  • Driver

    2 out of the 25 businesses continued off hour deliveries? That doesn’t sound like it worked out too well. Off hour deliveries are easier to make, but can be a burden for the businesses receiving the deliveries, particularly if only some of the deliveries are received during off hours. Having two receiving shifts is definitely more costly than having only one during the day. There is also a noise problem in neighborhoods that have mixed residential and commercial, which is much of Manhattan. Trucks and delivery operations are inherently noisy, and generate complaints. I make some off hour deliveries, and have have several businesses put an end to overnight deliveries because of neighbor complaints.

  • Driver

    2 out of the 25 businesses continued off hour deliveries? That doesn’t sound like it worked out too well. Off hour deliveries are easier to make, but can be a burden for the businesses receiving the deliveries, particularly if only some of the deliveries are received during off hours. Having two receiving shifts is definitely more costly than having only one during the day. There is also a noise problem in neighborhoods that have mixed residential and commercial, which is much of Manhattan. Trucks and delivery operations are inherently noisy, and generate complaints. I make some off hour deliveries, and have have several businesses put an end to overnight deliveries because of neighbor complaints.

  • carma

    how about hours like 8PM –> midnight. i agree after midnight would be a burden, but most businesses in ny are still open well after 8PM.

  • Speed limits are set by whatever 85% of drivers are doing (everywhere outside NYC).

    Why not set all laws that way? If 85% of cyclists dont stop, then the law should be changed.

    Thats engineering logic after all

  • Driver
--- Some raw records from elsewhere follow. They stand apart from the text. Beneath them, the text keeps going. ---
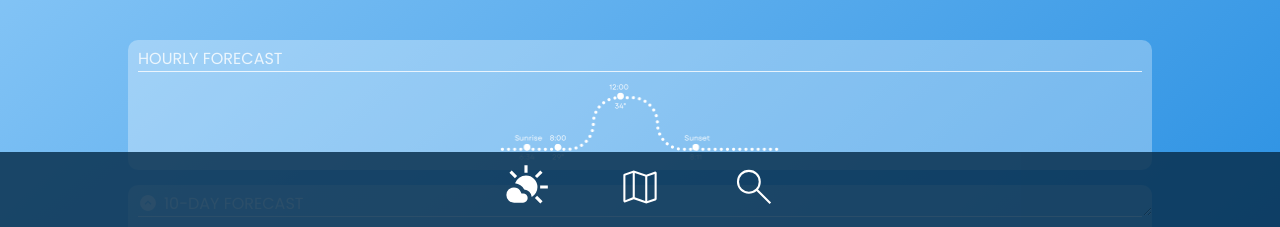
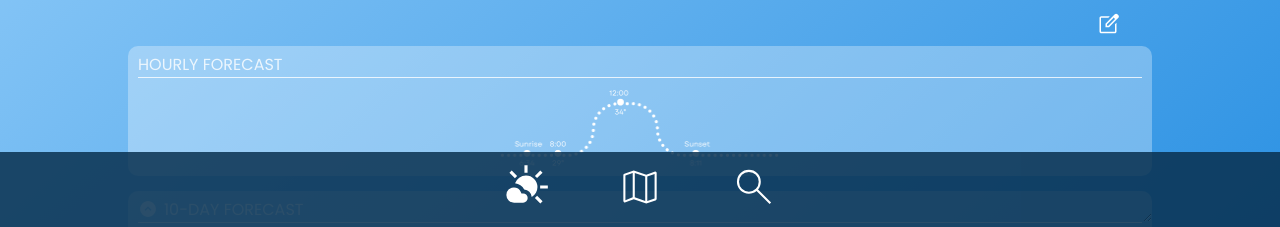
Before and after one commit to xuelikesnow/weather-app, a plain HTML site: page index.html in a window 1280 px wide. Shown: the part 571-798 px from the top of the page. Drawn offline with Linux system fonts and the light colour scheme.

Commit message:
Add edit icon

```diff
--- a/index.html
+++ b/index.html
@@ -18,6 +18,17 @@
 				</header>
 
 				<div class="row">
+					<div class="edit-bar">
+						<svg
+							class="edit-icon"
+							xmlns="http://www.w3.org/2000/svg"
+							height="24"
+							viewBox="0 -960 960 960"
+							width="24">
+							<path
+								d="M212.309-32.002q-30.308 0-51.308-21t-21-51.307v-535.382q0-30.308 21-51.308t51.308-21h341.614L493.924-652H212.309q-4.616 0-8.463 3.846-3.846 3.847-3.846 8.463v535.382q0 4.616 3.846 8.463Q207.693-92 212.309-92h535.382q4.616 0 8.463-3.846Q760-99.693 760-104.31V-386.54l59.999-59.998v342.229q0 30.308-21 51.308t-51.308 21H212.309ZM480-372Zm181.232-323.153L704.385-653 440-389v57h56l265.769-265 42.384 41.768-282.231 283.231H380.001v-141.921l281.231-281.231Zm142.921 139.921L661.232-695.153l91.538-91.538q21.307-21.307 51.73-21.307t51.115 21.692L894.691-747q20.692 21.077 20.692 50.808 0 29.73-21.077 50.807l-90.153 90.153Z" />
+						</svg>
+					</div>
 					<div class="hourly-forecast">
 						<p class="header">HOURLY FORECAST</p>
 						<div class="divider">
--- a/style.css
+++ b/style.css
@@ -83,8 +83,9 @@ img.hourly-day-forecast {
 	margin-right: auto;
 }
 
-.row {
-	align-content: center;
+.edit-bar {
+	align-content: right;
+	margin-left: 85vw;
 }
 
 .hourly-forecast {
@@ -95,7 +96,7 @@ img.hourly-day-forecast {
 	height: 130px;
 	margin-left: auto;
 	margin-right: auto;
-	margin-top: 30px;
+	margin-top: 5px;
 }
 
 .weekly-forecast {
@@ -161,6 +162,10 @@ svg.navbar-icon {
 	margin: 10px 30px;
 }
 
+svg.edit-icon {
+	fill: white;
+}
+
 svg.drop-down-icon {
 	fill: rgb(255, 255, 255, 0.7);
 	margin: 8px 0px 0px 10px;
```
    Right, but you need a full working shift for it to work. 5 pm to 1 am or 7 pm to 3 am are horrendous hours for anyone to live and work. Sure some do it, but it is not for everyone, as trying to maintain any kind of family or social life with those hours is beyond difficult.